There are some characteristics about the outer ear that mean we get a different experience when the sound arrives from the free field compared to being delivered in a closed earphone cavity, despite the two having a very similar response shape, perhaps some subtle cues coming from reflection around the pinna or an inconsistency with the vibrations ariving through the body. “the missing 6dB” is a phrase used sometimes to highlight the fact that headphones generally need a strong bass response to sound good, perhaps to compensate for the lack of vibration coming through the body as would be the case for sound from a loudspeaker. The answer really is to sit down with a good parametric EQ and fiddle with it until you get the sound you want. Then that response can be implemented into the headphone.

Factory Quality Control

The thing to remember with an OEM assembly factory is they make the maximum profit by doing the minimum possible. So if a buyer asks a factory to do their own “standard” QC (Quality Control) checks, chances are the factory will default to doing essentially nothing. By doing absolute minimal or no quality checking the factory reduces their labour cost and the product failure rate to extract the most profit out of the 15-20% margin they have on the BOM. Put in a Wavefounder Production Intel Solution and take control of the product quality.

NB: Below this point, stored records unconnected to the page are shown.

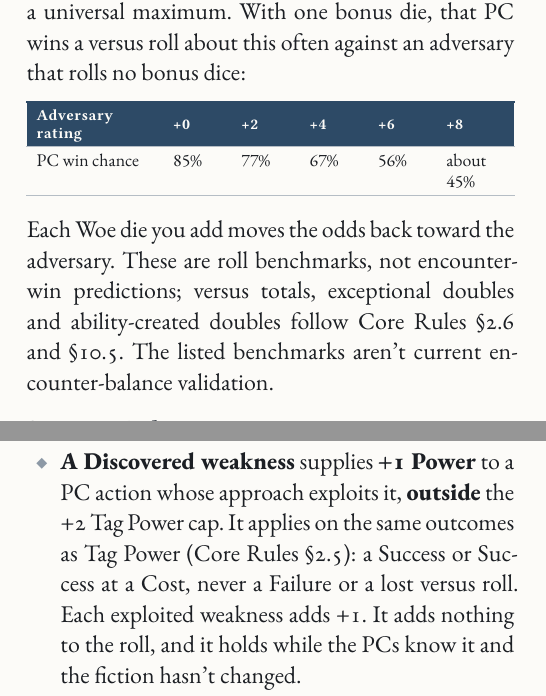
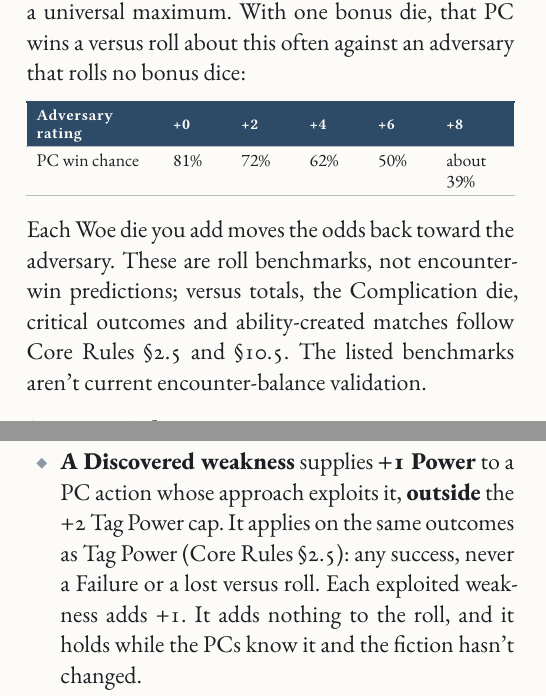
Before and after one commit to SkroxiousDM/2d12GameSystem, a Typst document (docs/2d12System/the-2d12-system-v2-core-rulebook.typ, which reads docs/2d12System/chapter-adversaries.typ): two parts of the columns of pages 82 and 83 of 176, joined at a grey line, cut so that both start at the same text. Compiled offline with Typst 0.15; a missing font is replaced by an installed copy or a similar font.

Commit message:
Apply complication-die hand edits to chapter-adversaries.typ
Co-authored-by: Perplexity <noreply@perplexity.ai>

```diff
--- a/docs/2d12System/chapter-adversaries.typ
+++ b/docs/2d12System/chapter-adversaries.typ
@@ -6,7 +6,7 @@
 == 1. Principles <adv-principles>
 #columns(2, gutter: 6mm)[
 - #strong[No pools.] Ordinary adversaries don't track Sōma, Mētis, Psychē or Pneuma. #strong[Grit] contributes to their side's starting shared Disposition; it isn't a personal track. #strong[Shrugs] are free Resists. Rivals built as full PCs use their PC resources and applicable exceptions.
-- #strong[Flat Tag Power.] Ratings don't include tags. Wherever the core adds Tag Power (Core Rules @core-outcomes), an adversary adds exactly #strong[1], however many power tags it has: a win gives 2 Power plus margin, and a Success at a Cost gives 1. PCs still Discover, Suppress and compel its tags.
+- #strong[Flat Tag Power.] Ratings don't include tags. Wherever the core adds Tag Power (Core Rules @core-outcomes), an adversary adds exactly #strong[1], however many power tags it has: a win or success gives 2 Power plus margin, and a loss or failure gives none. PCs still Discover, Suppress and compel its tags.
 #colbreak()
 - #strong[Woe is fuel.] Ordinary adversaries buy bonus dice (1 Woe each, max +2 including free dice) and fire Specials with Woe. They never use Effort and can't overrun Woe costs.
 - #strong[One best action.] Every card has one clearly best action and a #strong[Tell] that hints at it. Give the players something to script around.
@@ -65,9 +65,9 @@ Use +4 as a starting-PC benchmark: a top skill, since tags supply Power rather t
 
 #figure(table(columns: (28%, 14%, 14%, 14%, 14%, 16%),
   table.header([Adversary rating], [+0], [+2], [+4], [+6], [+8]),
-  [PC win chance], [85%], [77%], [67%], [56%], [about 45%],
+  [PC win chance], [81%], [72%], [62%], [50%], [about 39%],
 ))
-Each Woe die you add moves the odds back toward the adversary. These are roll benchmarks, not encounter-win predictions; versus totals, exceptional doubles and ability-created doubles follow Core Rules @core-doubles and @core-scripting-volleys. The listed benchmarks aren't current encounter-balance validation.
+Each Woe die you add moves the odds back toward the adversary. These are roll benchmarks, not encounter-win predictions; versus totals, the Complication die, critical outcomes and ability-created matches follow Core Rules @core-outcomes and @core-scripting-volleys. The listed benchmarks aren't current encounter-balance validation.
 
 === Step 3 — Role
 The Role names the Best action and gives one trait. Assign Fair to two other actions and Weak to the last. A Beast or simple machine has no Feint: it gets Best, Fair, Fair.
@@ -88,7 +88,7 @@ Write as many as the Rank allows.
 - #strong[Power tags] explain the Best action and what the adversary can do: faster than you can see, old-world steel, a hundred donors. They add nothing to the roll; together they justify its flat Tag Power.
 - #strong[Weakness tags] are levers PCs can find with Discover: proud beyond reason, fears fire, fixed in place.
 - #strong[Suppressing a power tag] (Weaken 1, Disarm 3, Called Shot): for the scene, the adversary adds no Tag Power on actions that tag explained. If the tag powers a Special, the Special is off for the scene instead.
-- #strong[A Discovered weakness] supplies #strong[+1 Power] to a PC action whose approach exploits it, #strong[outside] the +2 Tag Power cap. It applies on the same outcomes as Tag Power (Core Rules @core-outcomes): a Success or Success at a Cost, never a Failure or a lost versus roll. Each exploited weakness adds +1. It adds nothing to the roll, and it holds while the PCs know it and the fiction hasn't changed.
+- #strong[A Discovered weakness] supplies #strong[+1 Power] to a PC action whose approach exploits it, #strong[outside] the +2 Tag Power cap. It applies on the same outcomes as Tag Power (Core Rules @core-outcomes): any success, never a Failure or a lost versus roll. Each exploited weakness adds +1. It adds nothing to the roll, and it holds while the PCs know it and the fiction hasn't changed.
 - #strong[Compelling a weakness] costs 1 Weal or 1 Tychē. The adversary acts on it and the GM gains 1 Woe.
 
 Use the effect permissions of the procedure being resolved (Core Rules @core-effects, @core-actions-effects). A successful scripted action may buy relevant Discover; this summary grants no unrelated questions or additional status permission. General Weaken requires an explicit ability in conflicts; use Maneuver's priced Disarm for ordinary asset denial. Called Shot retains only its named permission and duration.
```
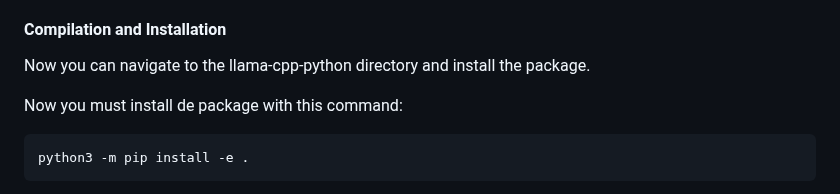
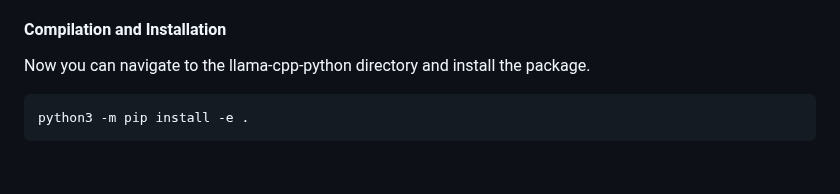
Before and after one commit to BorjaOteroFerreira/IALab-Suite, a Markdown page: README.md, the part around one of its changes. GitHub-like rendering; blank space fills up the shorter version.

````diff
--- a/README.md
+++ b/README.md
@@ -153,8 +152,6 @@ If you have an NVIDIA GPU, make sure DLLAMA_CUBLAS is set to ON.
 
 Now you can navigate to the llama-cpp-python directory and install the package.
 
-Now you must install de package with this command:
-
 ```bash
 python3 -m pip install -e .
 ```
````
Also changed, not shown: other parts of README.md (+0 -1 lines).
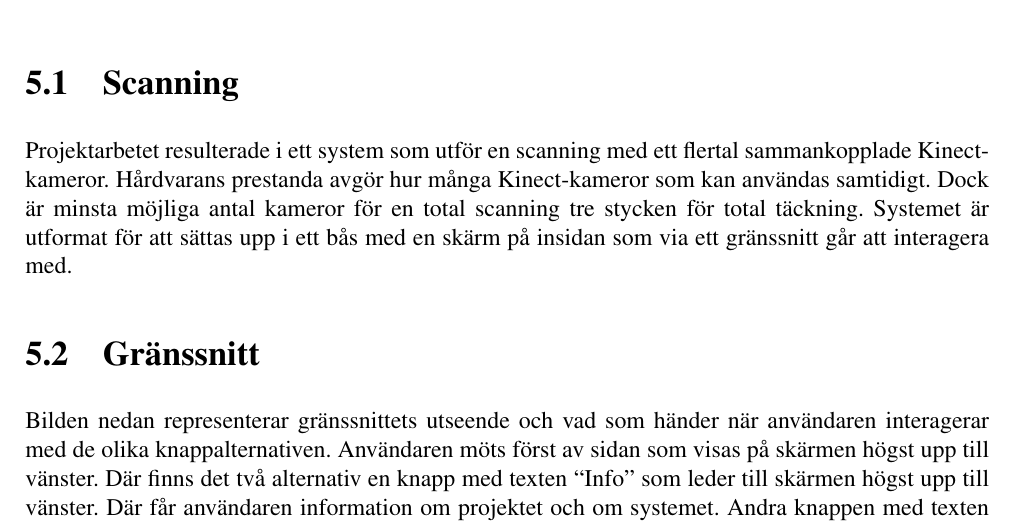
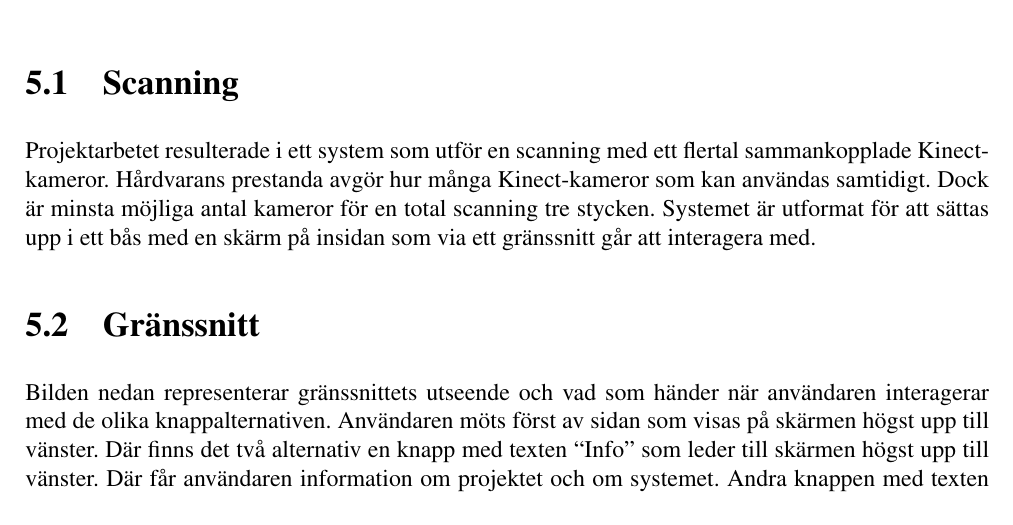
Before and after one commit to tistatos/Medusa, a LaTeX book (rapport/rapport.tex): part of page 24 of 37, cut so that both start at the same text. Compiled offline with pdfLaTeX.

Commit message:
Removed an unnecessary ending to a line

```diff
--- a/rapport/rapport.tex
+++ b/rapport/rapport.tex
@@ -365,7 +365,7 @@ För att lagra filerna används MongoDB, vilket möjliggör lagring av \emph{obj
 
 \chapter{Resultat}
 \section{Scanning}
-Projektarbetet resulterade i ett system som utför en scanning med ett flertal sammankopplade Kinect-kameror. Hårdvarans prestanda avgör hur många Kinect-kameror som kan användas samtidigt. Dock är minsta möjliga antal kameror för en total scanning tre stycken för total täckning. Systemet är utformat för att sättas upp i ett bås med en skärm på insidan som via ett gränssnitt går att interagera med.
+Projektarbetet resulterade i ett system som utför en scanning med ett flertal sammankopplade Kinect-kameror. Hårdvarans prestanda avgör hur många Kinect-kameror som kan användas samtidigt. Dock är minsta möjliga antal kameror för en total scanning tre stycken. Systemet är utformat för att sättas upp i ett bås med en skärm på insidan som via ett gränssnitt går att interagera med.
 \section{Gränssnitt}
 Bilden nedan representerar gränssnittets utseende och vad som händer när användaren interagerar med de olika knappalternativen. Användaren möts först av sidan som visas på skärmen högst upp till vänster. Där finns det två alternativ en knapp med texten “Info” som leder till skärmen högst upp till vänster. Där får användaren information om projektet och om systemet. Andra knappen med texten “START” på leder vidare i scanninngsprocessen. En kort information om vad användaren ska göra för att starta scanningen och en tillhörande knapp under informationen som leder till sidan längst ner till höger. Den sidan visar en nedräkning på när scanningen startas och användaren hinner ställa sig i den position den vill bli scannad i. När nedräkningen når noll kommer användaren vidare till nästa sida som visar en laddningssymbol på hur långt scanningen har kommit. När den är fylld kommer användaren till sista sidan och 3D-modellen visas och får då tre alternativ.
 
```
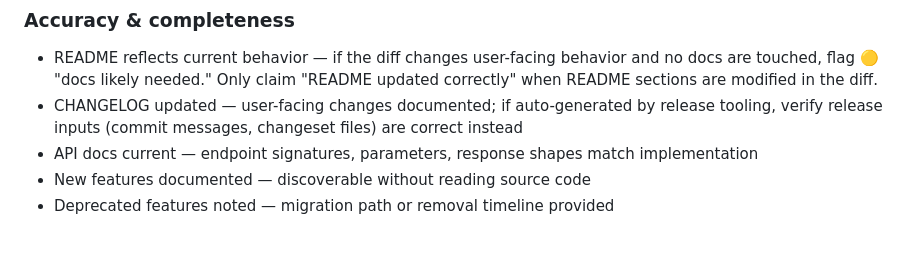
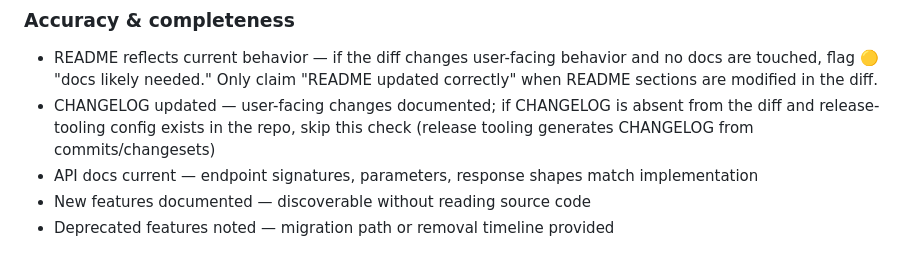
Before and after one commit to pedrofuentes/arbol, a Markdown page: docs/sentinel/dim-f-documentation.md, the part around the change. Rendered like a GitHub page.

Commit message:
fix(sentinel): dim-f skip-based CHANGELOG check per panel review
Co-authored-by: Copilot <223556219+Copilot@users.noreply.github.com>

```diff
--- a/docs/sentinel/dim-f-documentation.md
+++ b/docs/sentinel/dim-f-documentation.md
@@ -19,7 +19,7 @@ Findings must originate from changed lines or code whose reachability, inputs, o
 
 ### Accuracy & completeness
 - README reflects current behavior — if the diff changes user-facing behavior and no docs are touched, flag 🟡 "docs likely needed." Only claim "README updated correctly" when README sections are modified in the diff.
-- CHANGELOG updated — user-facing changes documented; if auto-generated by release tooling, verify release inputs (commit messages, changeset files) are correct instead
+- CHANGELOG updated — user-facing changes documented; if CHANGELOG is absent from the diff and release-tooling config exists in the repo, skip this check (release tooling generates CHANGELOG from commits/changesets)
 - API docs current — endpoint signatures, parameters, response shapes match implementation
 - New features documented — discoverable without reading source code
 - Deprecated features noted — migration path or removal timeline provided
```
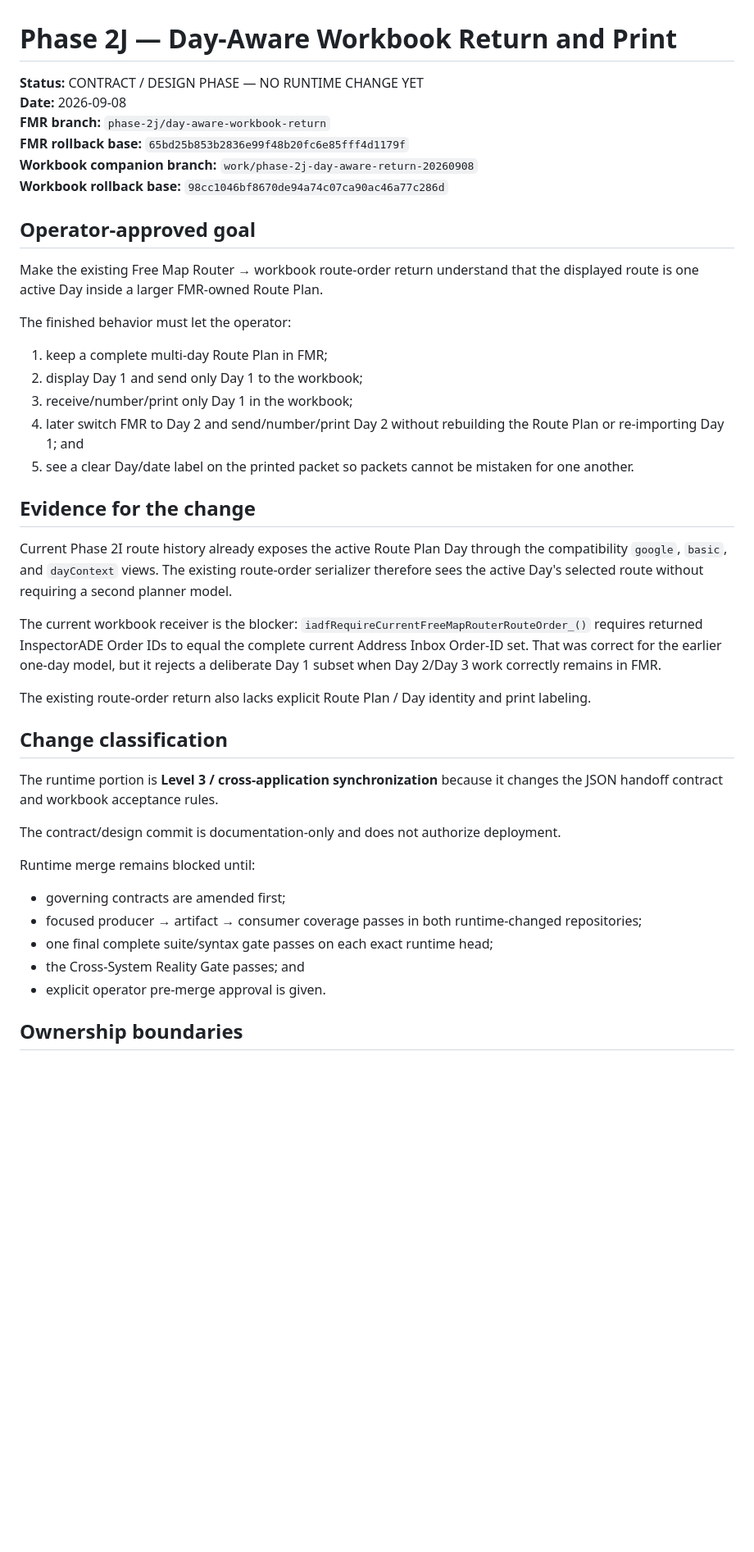
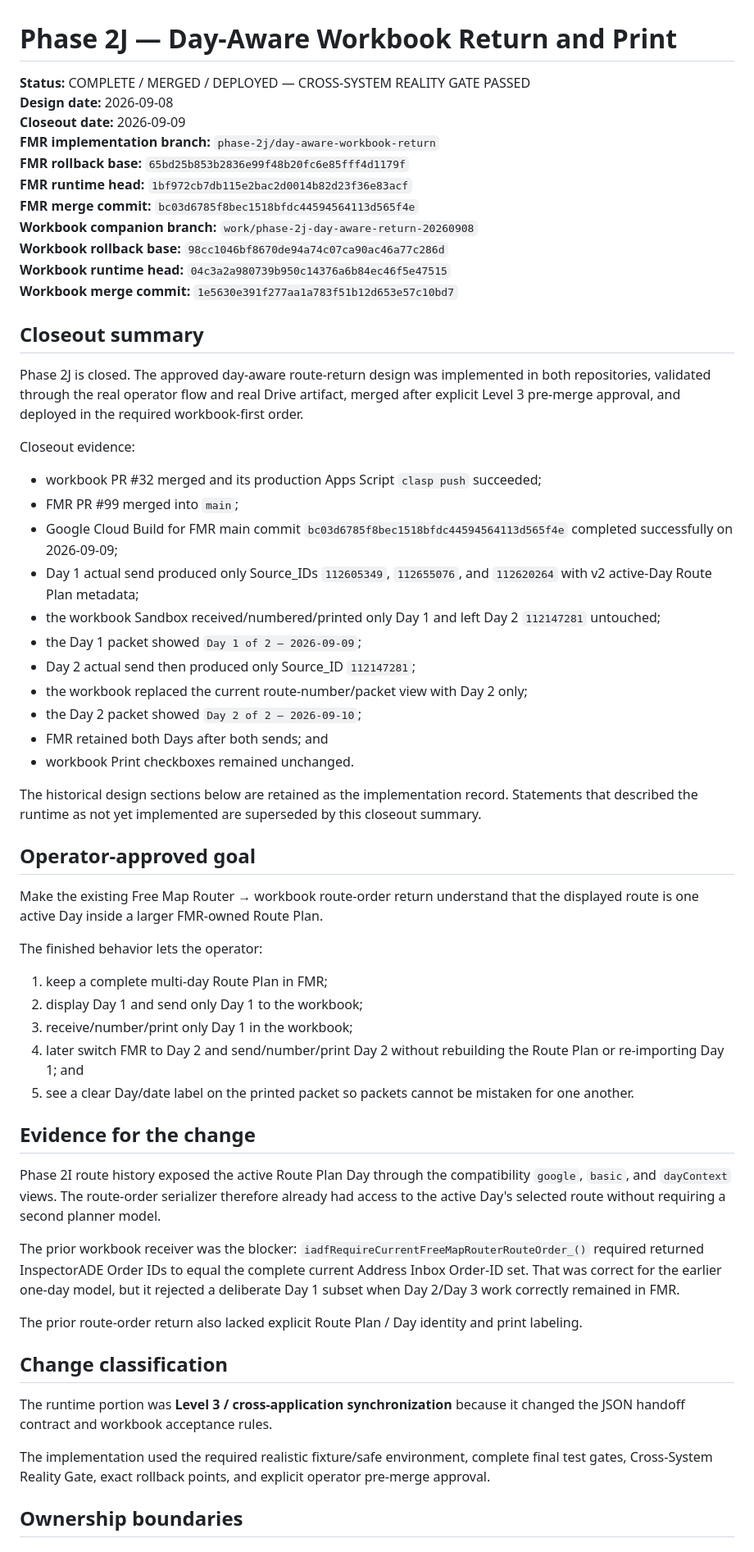
Before and after one commit to timbone72-CC/free-map-router, a Markdown page: docs/PHASE_2J_DAY_AWARE_WORKBOOK_RETURN_AND_PRINT_PLAN_2026-09-08.md, the part around one of its changes. Shown at 82% size. Drawn GitHub-style; blank space fills up the shorter version.

```diff
--- a/docs/PHASE_2J_DAY_AWARE_WORKBOOK_RETURN_AND_PRINT_PLAN_2026-09-08.md
+++ b/docs/PHASE_2J_DAY_AWARE_WORKBOOK_RETURN_AND_PRINT_PLAN_2026-09-08.md
@@ -1,17 +1,50 @@
 # Phase 2J — Day-Aware Workbook Return and Print
 
-**Status:** CONTRACT / DESIGN PHASE — NO RUNTIME CHANGE YET
-**Date:** 2026-09-08
-**FMR branch:** `phase-2j/day-aware-workbook-return`
+**Status:** COMPLETE / MERGED / DEPLOYED — CROSS-SYSTEM REALITY GATE PASSED
+**Design date:** 2026-09-08
+**Closeout date:** 2026-09-09
+**FMR implementation branch:** `phase-2j/day-aware-workbook-return`
 **FMR rollback base:** `65bd25b853b2836e99f48b20fc6e85fff4d1179f`
+**FMR runtime head:** `1bf972cb7db115e2bac2d0014b82d23f36e83acf`
+**FMR merge commit:** `bc03d6785f8bec1518bfdc44594564113d565f4e`
 **Workbook companion branch:** `work/phase-2j-day-aware-return-20260908`
 **Workbook rollback base:** `98cc1046bf8670de94a74c07ca90ac46a77c286d`
+**Workbook runtime head:** `04c3a2a980739b950c14376a6b84ec46f5e47515`
+**Workbook merge commit:** `1e5630e391f277aa1a783f51b12d653e57c10bd7`
+
+## Closeout summary
+
+Phase 2J is closed. The approved day-aware route-return design was implemented
+in both repositories, validated through the real operator flow and real Drive
+artifact, merged after explicit Level 3 pre-merge approval, and deployed in the
+required workbook-first order.
+
+Closeout evidence:
+
+- workbook PR #32 merged and its production Apps Script `clasp push` succeeded;
+- FMR PR #99 merged into `main`;
+- Google Cloud Build for FMR main commit `bc03d6785f8bec1518bfdc44594564113d565f4e`
+  completed successfully on 2026-09-09;
+- Day 1 actual send produced only Source_IDs `112605349`, `112655076`, and
+  `112620264` with v2 active-Day Route Plan metadata;
+- the workbook Sandbox received/numbered/printed only Day 1 and left Day 2
+  `112147281` untouched;
+- the Day 1 packet showed `Day 1 of 2 — 2026-09-09`;
+- Day 2 actual send then produced only Source_ID `112147281`;
+- the workbook replaced the current route-number/packet view with Day 2 only;
+- the Day 2 packet showed `Day 2 of 2 — 2026-09-10`;
+- FMR retained both Days after both sends; and
+- workbook Print checkboxes remained unchanged.
+
+The historical design sections below are retained as the implementation record.
+Statements that described the runtime as not yet implemented are superseded by
+this closeout summary.
 
 ## Operator-approved goal
 
 Make the existing Free Map Router → workbook route-order return understand that the displayed route is one active Day inside a larger FMR-owned Route Plan.
 
-The finished behavior must let the operator:
+The finished behavior lets the operator:
 
 1. keep a complete multi-day Route Plan in FMR;
 2. display Day 1 and send only Day 1 to the workbook;
@@ -21,25 +54,17 @@ The finished behavior must let the operator:
 
 ## Evidence for the change
 
-Current Phase 2I route history already exposes the active Route Plan Day through the compatibility `google`, `basic`, and `dayContext` views. The existing route-order serializer therefore sees the active Day's selected route without requiring a second planner model.
+Phase 2I route history exposed the active Route Plan Day through the compatibility `google`, `basic`, and `dayContext` views. The route-order serializer therefore already had access to the active Day's selected route without requiring a second planner model.
 
-The current workbook receiver is the blocker: `iadfRequireCurrentFreeMapRouterRouteOrder_()` requires returned InspectorADE Order IDs to equal the complete current Address Inbox Order-ID set. That was correct for the earlier one-day model, but it rejects a deliberate Day 1 subset when Day 2/Day 3 work correctly remains in FMR.
+The prior workbook receiver was the blocker: `iadfRequireCurrentFreeMapRouterRouteOrder_()` required returned InspectorADE Order IDs to equal the complete current Address Inbox Order-ID set. That was correct for the earlier one-day model, but it rejected a deliberate Day 1 subset when Day 2/Day 3 work correctly remained in FMR.
 
-The existing route-order return also lacks explicit Route Plan / Day identity and print labeling.
+The prior route-order return also lacked explicit Route Plan / Day identity and print labeling.
 
 ## Change classification
 
-The runtime portion is **Level 3 / cross-application synchronization** because it changes the JSON handoff contract and workbook acceptance rules.
+The runtime portion was **Level 3 / cross-application synchronization** because it changed the JSON handoff contract and workbook acceptance rules.
 
-The contract/design commit is documentation-only and does not authorize deployment.
-
-Runtime merge remains blocked until:
-
-- governing contracts are amended first;
-- focused producer → artifact → consumer coverage passes in both runtime-changed repositories;
-- one final complete suite/syntax gate passes on each exact runtime head;
-- the Cross-System Reality Gate passes; and
-- explicit operator pre-merge approval is given.
+The implementation used the required realistic fixture/safe environment, complete final test gates, Cross-System Reality Gate, exact rollback points, and explicit operator pre-merge approval.
 
 ## Ownership boundaries
 
```
Also changed, not shown: other parts of docs/PHASE_2J_DAY_AWARE_WORKBOOK_RETURN_AND_PRINT_PLAN_2026-09-08.md (+61 -57 lines).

Feedback vs Feedforward noise cancellation

Feed-forward means that the noise is measured at some “remote” location and that the measurement is used to create an anti-noise signal inside the headphone or earphone. The designer must decide in advance what happens to the noise as it moves from the remote location into the headphone and setup some signal processing based on this prediction.

Feedback means the noise is measured at the same place as the anti-noise signal is produced, i.e. Inside the headphone. There is no need to guess what will happen to the noise in future, it is being instantaneously measured and corrected.

Both styles of noise cancellation have advantages and disadvantages. For feed-forward there are problems such not being able to deal with noise getting into the headphone (e.g. Through the body) that the remote measurement does not know about, it is susceptible to wind noise pickup, that is noises measured by the remote sensor that do not enter the headphone. Feedback presents much more difficult design processes. We prefer feedback, take on the design challenge in the lab and let the user enjoy the performance advantages!